TASK: Extract the lines from the first line of the records below through the line containing "Left out of", inclusive, and reproduce them exactly as written.

Data records:
..........

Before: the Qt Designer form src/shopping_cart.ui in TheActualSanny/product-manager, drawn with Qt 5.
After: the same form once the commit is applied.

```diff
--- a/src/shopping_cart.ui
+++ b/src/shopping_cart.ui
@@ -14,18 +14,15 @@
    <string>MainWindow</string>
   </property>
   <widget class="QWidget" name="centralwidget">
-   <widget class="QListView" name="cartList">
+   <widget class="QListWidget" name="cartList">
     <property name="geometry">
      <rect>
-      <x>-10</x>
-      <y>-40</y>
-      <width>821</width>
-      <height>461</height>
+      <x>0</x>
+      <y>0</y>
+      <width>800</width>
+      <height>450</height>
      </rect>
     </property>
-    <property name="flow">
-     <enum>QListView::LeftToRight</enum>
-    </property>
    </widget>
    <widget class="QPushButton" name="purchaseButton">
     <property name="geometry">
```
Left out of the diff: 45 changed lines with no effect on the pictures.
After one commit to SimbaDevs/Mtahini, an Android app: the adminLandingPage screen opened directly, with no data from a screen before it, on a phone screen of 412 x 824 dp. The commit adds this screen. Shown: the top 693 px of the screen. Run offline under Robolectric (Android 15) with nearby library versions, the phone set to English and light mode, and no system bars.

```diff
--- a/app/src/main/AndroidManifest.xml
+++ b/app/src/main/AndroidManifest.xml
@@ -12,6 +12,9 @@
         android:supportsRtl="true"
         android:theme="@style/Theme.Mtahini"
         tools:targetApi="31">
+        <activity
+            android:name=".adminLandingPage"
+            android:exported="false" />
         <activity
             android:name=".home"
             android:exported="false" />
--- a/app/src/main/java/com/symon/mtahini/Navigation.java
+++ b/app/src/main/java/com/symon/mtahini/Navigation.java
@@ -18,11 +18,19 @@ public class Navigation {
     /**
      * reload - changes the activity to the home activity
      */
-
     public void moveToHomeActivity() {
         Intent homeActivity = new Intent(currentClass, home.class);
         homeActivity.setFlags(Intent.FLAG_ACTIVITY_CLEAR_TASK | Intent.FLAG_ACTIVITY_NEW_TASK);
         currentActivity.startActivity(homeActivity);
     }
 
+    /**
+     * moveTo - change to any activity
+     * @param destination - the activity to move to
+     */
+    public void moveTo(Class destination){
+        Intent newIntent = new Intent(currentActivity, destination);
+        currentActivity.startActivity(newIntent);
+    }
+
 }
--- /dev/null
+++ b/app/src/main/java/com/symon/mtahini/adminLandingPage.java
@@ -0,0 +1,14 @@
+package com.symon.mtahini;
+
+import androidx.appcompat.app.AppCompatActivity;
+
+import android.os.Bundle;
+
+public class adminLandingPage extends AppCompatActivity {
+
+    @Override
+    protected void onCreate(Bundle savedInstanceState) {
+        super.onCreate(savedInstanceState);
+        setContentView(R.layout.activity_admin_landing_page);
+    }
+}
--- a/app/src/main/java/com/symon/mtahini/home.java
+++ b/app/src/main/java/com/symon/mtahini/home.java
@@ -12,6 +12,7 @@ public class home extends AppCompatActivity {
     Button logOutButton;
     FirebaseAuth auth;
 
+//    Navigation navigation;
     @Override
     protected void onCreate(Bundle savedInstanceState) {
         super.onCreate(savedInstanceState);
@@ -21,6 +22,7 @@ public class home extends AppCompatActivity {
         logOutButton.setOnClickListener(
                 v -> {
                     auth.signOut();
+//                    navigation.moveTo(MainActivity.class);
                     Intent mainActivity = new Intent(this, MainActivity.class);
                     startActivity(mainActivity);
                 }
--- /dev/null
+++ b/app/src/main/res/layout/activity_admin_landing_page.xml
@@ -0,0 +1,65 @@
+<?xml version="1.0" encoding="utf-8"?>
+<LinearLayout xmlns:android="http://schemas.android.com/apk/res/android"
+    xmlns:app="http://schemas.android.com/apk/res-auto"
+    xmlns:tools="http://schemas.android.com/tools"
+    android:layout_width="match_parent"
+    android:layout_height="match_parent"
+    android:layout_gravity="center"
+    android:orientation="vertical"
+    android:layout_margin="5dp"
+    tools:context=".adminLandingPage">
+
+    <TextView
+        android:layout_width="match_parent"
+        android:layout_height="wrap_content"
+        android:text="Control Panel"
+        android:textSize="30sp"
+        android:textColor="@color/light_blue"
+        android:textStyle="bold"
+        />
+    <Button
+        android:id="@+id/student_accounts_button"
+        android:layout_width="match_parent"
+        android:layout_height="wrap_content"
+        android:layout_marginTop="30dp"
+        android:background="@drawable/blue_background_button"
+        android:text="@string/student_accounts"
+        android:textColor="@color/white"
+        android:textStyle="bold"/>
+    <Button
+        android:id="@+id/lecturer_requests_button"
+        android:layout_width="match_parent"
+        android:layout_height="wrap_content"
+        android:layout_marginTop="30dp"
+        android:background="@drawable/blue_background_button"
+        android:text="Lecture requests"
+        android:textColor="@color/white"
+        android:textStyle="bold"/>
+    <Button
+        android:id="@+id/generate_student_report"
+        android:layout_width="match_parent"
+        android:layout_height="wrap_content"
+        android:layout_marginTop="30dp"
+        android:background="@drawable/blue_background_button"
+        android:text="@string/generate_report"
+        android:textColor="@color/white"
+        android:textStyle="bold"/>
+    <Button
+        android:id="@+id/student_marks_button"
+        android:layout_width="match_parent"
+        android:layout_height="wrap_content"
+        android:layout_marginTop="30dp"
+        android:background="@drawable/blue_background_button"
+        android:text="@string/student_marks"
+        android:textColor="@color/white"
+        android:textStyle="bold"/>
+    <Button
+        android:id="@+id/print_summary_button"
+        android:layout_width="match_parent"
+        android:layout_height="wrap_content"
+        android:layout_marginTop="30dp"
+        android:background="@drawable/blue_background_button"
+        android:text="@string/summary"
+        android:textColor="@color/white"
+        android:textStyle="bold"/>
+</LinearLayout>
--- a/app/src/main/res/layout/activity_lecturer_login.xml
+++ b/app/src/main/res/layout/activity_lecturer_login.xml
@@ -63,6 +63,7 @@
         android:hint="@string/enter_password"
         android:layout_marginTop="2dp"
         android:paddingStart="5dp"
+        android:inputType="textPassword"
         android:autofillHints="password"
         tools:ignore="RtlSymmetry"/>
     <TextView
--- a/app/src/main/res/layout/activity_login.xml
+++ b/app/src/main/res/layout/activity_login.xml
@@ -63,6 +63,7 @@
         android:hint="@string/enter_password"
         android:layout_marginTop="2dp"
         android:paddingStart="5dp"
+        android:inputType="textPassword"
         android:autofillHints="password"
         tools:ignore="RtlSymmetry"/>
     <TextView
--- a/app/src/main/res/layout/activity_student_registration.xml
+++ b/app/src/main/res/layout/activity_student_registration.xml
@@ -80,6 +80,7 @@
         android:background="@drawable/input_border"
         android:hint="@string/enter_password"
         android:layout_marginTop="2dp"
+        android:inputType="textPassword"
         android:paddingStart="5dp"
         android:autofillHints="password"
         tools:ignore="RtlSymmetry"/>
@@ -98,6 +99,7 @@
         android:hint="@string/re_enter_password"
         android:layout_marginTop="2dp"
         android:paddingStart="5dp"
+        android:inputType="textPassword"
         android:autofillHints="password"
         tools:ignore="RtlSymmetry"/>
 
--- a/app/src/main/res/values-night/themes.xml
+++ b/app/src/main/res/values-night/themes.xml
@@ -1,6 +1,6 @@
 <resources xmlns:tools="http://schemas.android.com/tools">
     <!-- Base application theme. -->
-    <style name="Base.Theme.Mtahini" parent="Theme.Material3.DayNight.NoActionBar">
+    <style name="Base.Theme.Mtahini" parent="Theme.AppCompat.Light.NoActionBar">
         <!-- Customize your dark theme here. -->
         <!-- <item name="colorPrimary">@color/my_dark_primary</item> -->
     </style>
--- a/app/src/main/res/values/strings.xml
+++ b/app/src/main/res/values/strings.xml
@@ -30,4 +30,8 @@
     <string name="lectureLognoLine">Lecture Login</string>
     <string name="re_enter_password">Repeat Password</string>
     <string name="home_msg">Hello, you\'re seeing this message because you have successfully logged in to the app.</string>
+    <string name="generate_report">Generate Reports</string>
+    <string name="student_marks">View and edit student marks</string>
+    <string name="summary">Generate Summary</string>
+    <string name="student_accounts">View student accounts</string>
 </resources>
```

..........

YOUR RESPONSE:
Before: the Qt Designer form src/shopping_cart.ui in TheActualSanny/product-manager, drawn with Qt 5.
After: the same form once the commit is applied.

```diff
--- a/src/shopping_cart.ui
+++ b/src/shopping_cart.ui
@@ -14,18 +14,15 @@
    <string>MainWindow</string>
   </property>
   <widget class="QWidget" name="centralwidget">
-   <widget class="QListView" name="cartList">
+   <widget class="QListWidget" name="cartList">
     <property name="geometry">
      <rect>
-      <x>-10</x>
-      <y>-40</y>
-      <width>821</width>
-      <height>461</height>
+      <x>0</x>
+      <y>0</y>
+      <width>800</width>
+      <height>450</height>
      </rect>
     </property>
-    <property name="flow">
-     <enum>QListView::LeftToRight</enum>
-    </property>
    </widget>
    <widget class="QPushButton" name="purchaseButton">
     <property name="geometry">
```
Left out of the diff: 45 changed lines with no effect on the pictures.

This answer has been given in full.